Critique of Judgment (Dover Philosophical Classics)
This 1790 polemic by one of philosophy's most important and influential figures attempts to establish the principles that support the faculty of judgment. Kant's third critique -- after Critique of Practical Reason and Critique of Pure Reason -- remains one of the most important works on human reason. The Critique of Judgment informs the very basis of modern aesthetics by establishing the almost universally accepted framework for debate of aesthetic issues.

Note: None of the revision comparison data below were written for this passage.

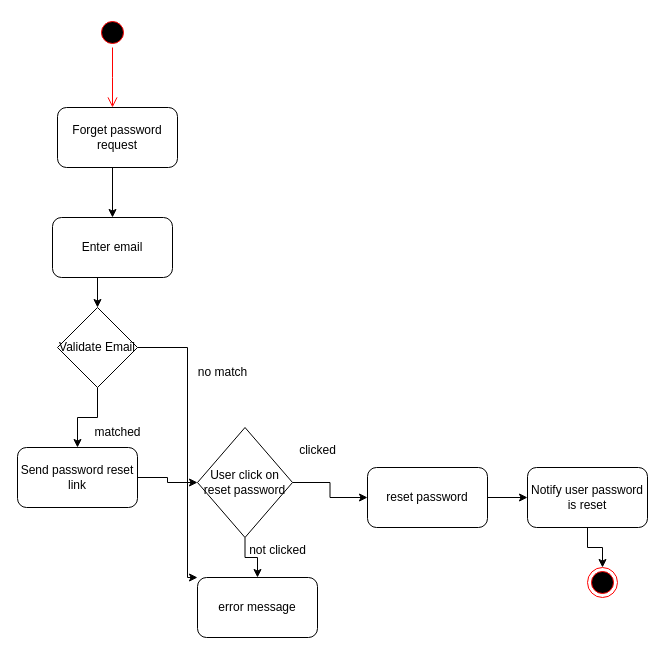
The draw.io diagram 1.drawio in istewakhassantewak/Java-project-OOD, before the edit. Source tidied: cells renumbered, new cells numbered last; positions are measured from the earlier drawing's top-left corner, leaving out a move shared by most shapes. Both pictures are drawn from the tidied source at 100%, with x=0, y=0 at pixel (17, 17).
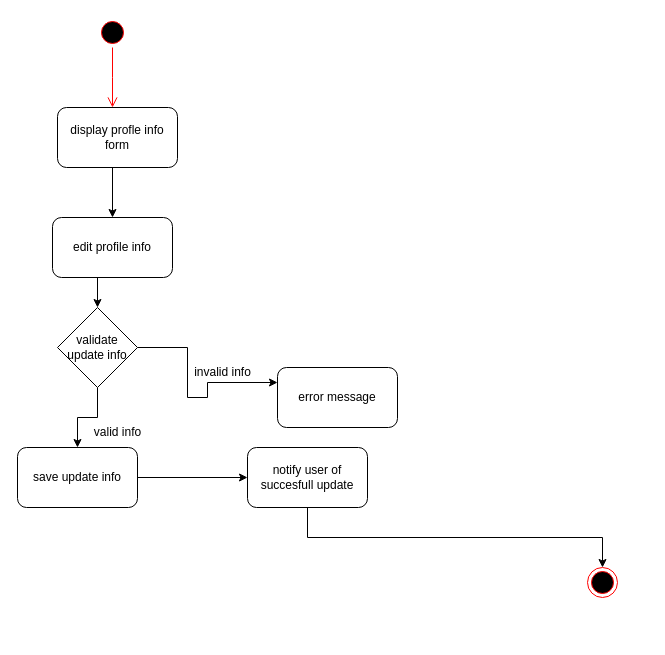
Above is the later version.

The edit, as a diff of the source:
```diff
@@
-    <mxCell id="4" value="Forget password request" style="rounded=1;whiteSpace=wrap;html=1;" parent="1" vertex="1">
+    <mxCell id="4" value="display profle info form" style="rounded=1;whiteSpace=wrap;html=1;" parent="1" vertex="1">
       <mxGeometry x="40" y="90" width="120" height="60" as="geometry" />
     </mxCell>
@@
-    <mxCell id="6" value="Enter email" style="rounded=1;whiteSpace=wrap;html=1;" parent="1" vertex="1">
+    <mxCell id="6" value="edit profile info" style="rounded=1;whiteSpace=wrap;html=1;" parent="1" vertex="1">
       <mxGeometry x="35" y="200" width="120" height="60" as="geometry" />
     </mxCell>
-    <mxCell id="7" style="edgeStyle=orthogonalEdgeStyle;rounded=0;jettySize=auto;html=1;exitX=1;exitY=0.5;exitDx=0;exitDy=0;entryX=0;entryY=0.5;entryDx=0;entryDy=0;" parent="1" edge="1" source="8" target="20">
-      <mxGeometry relative="1" as="geometry" />
-    </mxCell>
-    <mxCell id="8" value="reset password" style="rounded=1;whiteSpace=wrap;html=1;" parent="1" vertex="1">
-      <mxGeometry x="350" y="450" width="120" height="60" as="geometry" />
-    </mxCell>
@@
-    <mxCell id="12" style="edgeStyle=orthogonalEdgeStyle;rounded=0;jettySize=auto;html=1;exitX=1;exitY=0.5;exitDx=0;exitDy=0;entryX=0;entryY=0;entryDx=0;entryDy=0;" parent="1" edge="1" source="13" target="22">
+    <mxCell id="12" style="edgeStyle=orthogonalEdgeStyle;rounded=0;jettySize=auto;html=1;exitX=1;exitY=0.5;exitDx=0;exitDy=0;entryX=0;entryY=0.25;entryDx=0;entryDy=0;" parent="1" edge="1" source="13" target="22">
       <mxGeometry relative="1" as="geometry">
         <Array as="points">
           <mxPoint x="170" y="330" />
-          <mxPoint x="170" y="560" />
+          <mxPoint x="170" y="380" />
+          <mxPoint x="190" y="380" />
         </Array>
       </mxGeometry>
     </mxCell>
-    <mxCell id="13" value="Validate Email" style="rhombus;whiteSpace=wrap;html=1;" parent="1" vertex="1">
+    <mxCell id="13" value="validate update info" style="rhombus;whiteSpace=wrap;html=1;" parent="1" vertex="1">
       <mxGeometry x="40" y="290" width="80" height="80" as="geometry" />
     </mxCell>
-    <mxCell id="14" style="edgeStyle=orthogonalEdgeStyle;rounded=0;jettySize=auto;html=1;exitX=1;exitY=0.5;exitDx=0;exitDy=0;entryX=0;entryY=0.5;entryDx=0;entryDy=0;" parent="1" edge="1" source="15" target="18">
+    <mxCell id="14" style="edgeStyle=orthogonalEdgeStyle;rounded=0;jettySize=auto;html=1;exitX=1;exitY=0.5;exitDx=0;exitDy=0;entryX=0;entryY=0.5;entryDx=0;entryDy=0;" parent="1" edge="1" source="15" target="20">
       <mxGeometry relative="1" as="geometry" />
     </mxCell>
-    <mxCell id="15" value="Send password reset link" style="rounded=1;whiteSpace=wrap;html=1;" parent="1" vertex="1">
+    <mxCell id="15" value="save update info" style="rounded=1;whiteSpace=wrap;html=1;" parent="1" vertex="1">
       <mxGeometry y="430" width="120" height="60" as="geometry" />
     </mxCell>
-    <mxCell id="16" style="edgeStyle=orthogonalEdgeStyle;rounded=0;jettySize=auto;html=1;exitX=1;exitY=0.5;exitDx=0;exitDy=0;entryX=0;entryY=0.5;entryDx=0;entryDy=0;" parent="1" edge="1" source="18" target="8">
-      <mxGeometry relative="1" as="geometry" />
-    </mxCell>
-    <mxCell id="17" style="edgeStyle=orthogonalEdgeStyle;rounded=0;jettySize=auto;html=1;exitX=0.5;exitY=1;exitDx=0;exitDy=0;entryX=0.5;entryY=0;entryDx=0;entryDy=0;" parent="1" edge="1" source="18" target="22">
-      <mxGeometry relative="1" as="geometry" />
-    </mxCell>
-    <mxCell id="18" value="User click on reset password" style="rhombus;whiteSpace=wrap;html=1;" parent="1" vertex="1">
-      <mxGeometry x="180" y="410" width="95" height="110" as="geometry" />
-    </mxCell>
@@
-    <mxCell id="20" value="Notify user password is reset" style="rounded=1;whiteSpace=wrap;html=1;" parent="1" vertex="1">
-      <mxGeometry x="510" y="450" width="120" height="60" as="geometry" />
+    <mxCell id="20" value="notify user of succesfull update" style="rounded=1;whiteSpace=wrap;html=1;" parent="1" vertex="1">
+      <mxGeometry x="230" y="430" width="120" height="60" as="geometry" />
     </mxCell>
-    <mxCell id="21" value="clicked" style="text;html=1;align=center;verticalAlign=middle;strokeColor=none;fillColor=none;" parent="1" vertex="1">
-      <mxGeometry x="270" y="418" width="60" height="30" as="geometry" />
-    </mxCell>
     <mxCell id="22" value="error message" style="rounded=1;whiteSpace=wrap;html=1;" parent="1" vertex="1">
-      <mxGeometry x="180" y="560" width="120" height="60" as="geometry" />
+      <mxGeometry x="260" y="350" width="120" height="60" as="geometry" />
     </mxCell>
-    <mxCell id="23" value="not clicked" style="text;html=1;align=center;verticalAlign=middle;strokeColor=none;fillColor=none;" parent="1" vertex="1">
-      <mxGeometry x="220" y="518" width="80" height="30" as="geometry" />
-    </mxCell>
-    <mxCell id="24" value="matched" style="text;html=1;align=center;verticalAlign=middle;strokeColor=none;fillColor=none;" parent="1" vertex="1">
+    <mxCell id="24" value="valid info" style="text;html=1;align=center;verticalAlign=middle;strokeColor=none;fillColor=none;" parent="1" vertex="1">
       <mxGeometry x="65" y="400" width="70" height="30" as="geometry" />
     </mxCell>
-    <mxCell id="25" value="no match" style="text;html=1;align=center;verticalAlign=middle;strokeColor=none;fillColor=none;" parent="1" vertex="1">
-      <mxGeometry x="170" y="340" width="70" height="30" as="geometry" />
+    <mxCell id="25" value="invalid info" style="text;html=1;align=center;verticalAlign=middle;strokeColor=none;fillColor=none;" parent="1" vertex="1">
+      <mxGeometry x="165" y="340" width="80" height="30" as="geometry" />
     </mxCell>
```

As in his previous critiques, Kant seeks to establish a priori principles. The first part of this work addresses aesthetic sensibility. The human response to specific natural phenomena as beautiful, he asserts, is a recognition of nature's harmonious order that corresponds to a mental need for order. The critique's second half focuses on the apparent teleology in nature's design of organisms. The philosopher declares that the mind is predisposed to find purpose and order in nature, and this predisposition forms the main principle underlying all our judgments. Although this could be interpreted as an argument in favor of a creator, Kant insists that a supernatural dimension or the existence of God cannot be proven -- such considerations lie beyond the realm of reason, solely within the province of faith.